Commercial Market of Philippi
© Region of Eastern Macedonia and Thrace
The Commercial Market of Philippi was constructed in the second half of the 2nd century AD at the southeastern side of the Roman Agora, also built in the same period.
The buildings of the Market were arranged around a peristyle court, the north side of which was traversed by the Via Egnatia, while the east and west sides were delimited by two roods that were perpendicular to the Commercial street. On the north side of the Market, the six-column colonnade of the stoa apparently served as the entrance to the courtyard with several shops lying at its east and west sides. Apart from the shops, there were statues and honorary monuments in the Agora, while a workshop of marble sculpture operated at its east side during the Early Christian times (4th – 7th centuries AD).
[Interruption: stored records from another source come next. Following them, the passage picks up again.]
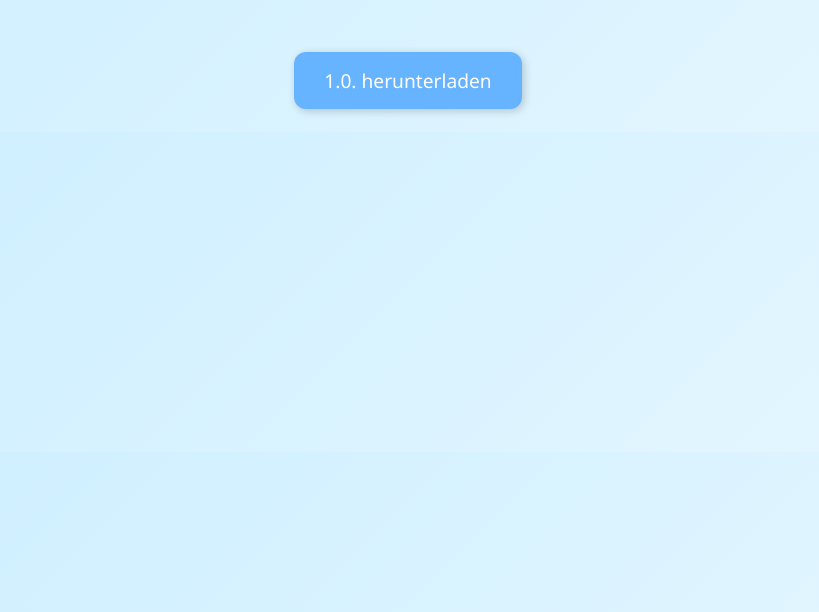
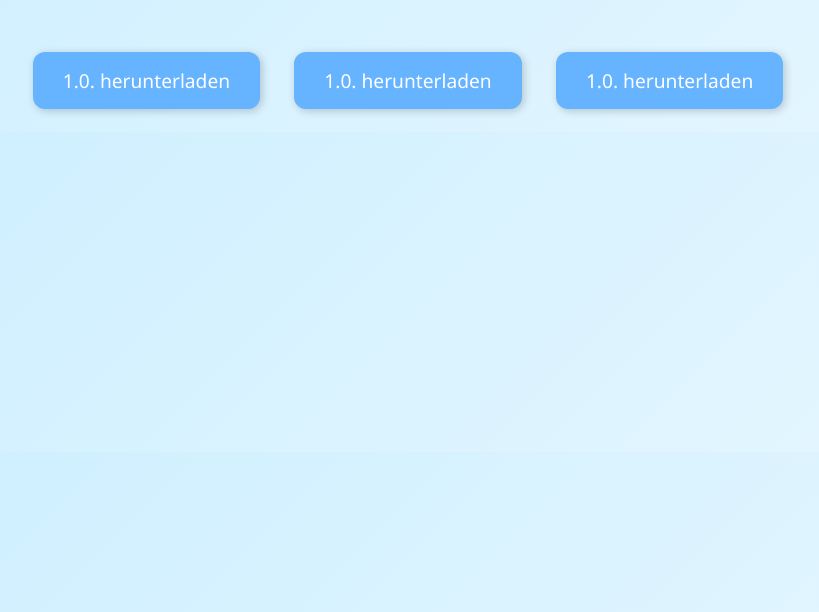
Before and after one commit to Bobi394/PythonCode, a plain HTML site: page index.html in a window 1280 px wide. Shown: the part 188-800 px from the top of the page, without its empty margins (232-1051 px from the left). Drawn offline with Linux system fonts and the light colour scheme.

Commit message:
index.html aktualisieren

```diff
--- a/index.html
+++ b/index.html
@@ -47,6 +47,8 @@
 <body>
     <h1>💾 JumpBot herunterladen</h1>
 
+    <a class="download-button" href="JumpBot_3.0.py" download>1.0. herunterladen</a>
+    <a class="download-button" href="JumpBot_2.0.py" download>1.0. herunterladen</a>
     <a class="download-button" href="JumpBot_1.0.py" download>1.0. herunterladen</a>
 </body>
 </html>
```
Now only the six-pillar colonnade is preserved on the south side that was used in the northern entrance of Basilica B, which was erected on the site of the Agora during the Early Christian times (4th – 7th centuries AD).